"The smaller genocide develops the technology , personnel (medical units), and institutional structure (killing centers) for the large genocidal act. But the prior event does more: it provides a shared sense, notably among the elite, that it can be done, that one can move from relatively amorphous imagery of victimization and triage for the act of total murder; and that it seems to work - a problem is solved.
There is a sense of achievement, a movement towards health."...
..." The rest of the population is not deemed ready for full knowledge; there is an ambivalence between secrecy tinged with shame and pride of achievement as the genocidal radius moves outward into an increasingly enveloping system of order and policy, of bureaucratic and technological arrangement. "
The Psychology of Genocide

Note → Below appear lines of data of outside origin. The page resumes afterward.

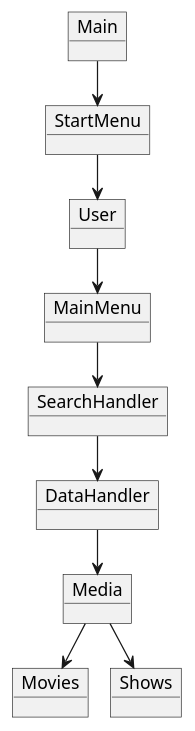
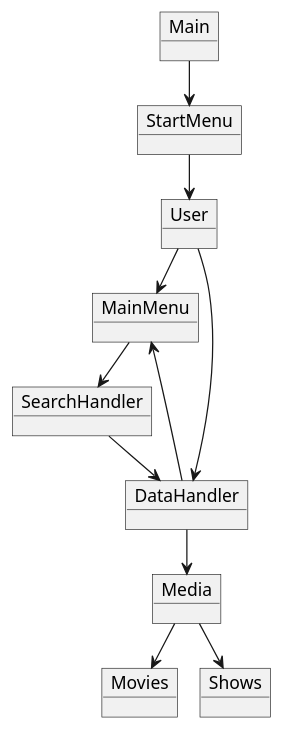
One commit to ValdemarLarsen02/SP3GruppeD changed the diagram in .idea/Domain Model.puml. Above: the diagram before and after it, drawn with PlantUML. The commit also changed 1 other file, not shown here.

```diff
--- a/.idea/Domain Model.puml
+++ b/.idea/Domain Model.puml
@@ -1,33 +1,37 @@
 @startuml
 !pragma layout smetana
 
 object Main
 object StartMenu
 object MainMenu
 object Media
 object DataHandler
 object User
 object SearchHandler
 object Movies
 object Shows
 
 
 
+
 Main --> StartMenu
 StartMenu --> User
 User --> MainMenu
 MainMenu --> SearchHandler
 SearchHandler --> DataHandler
 DataHandler --> Media
 Media --> Shows
 Media --> Movies
+User --> DataHandler
+DataHandler --> MainMenu
+
 
 
 
 
 
 
 
 
 
 @enduml
```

Extracted from Robert J. Lifton book:The Nazi Doctors: Medical Killing And The Psychology Of Genocide. New York: Basic Books Inc. Publisher.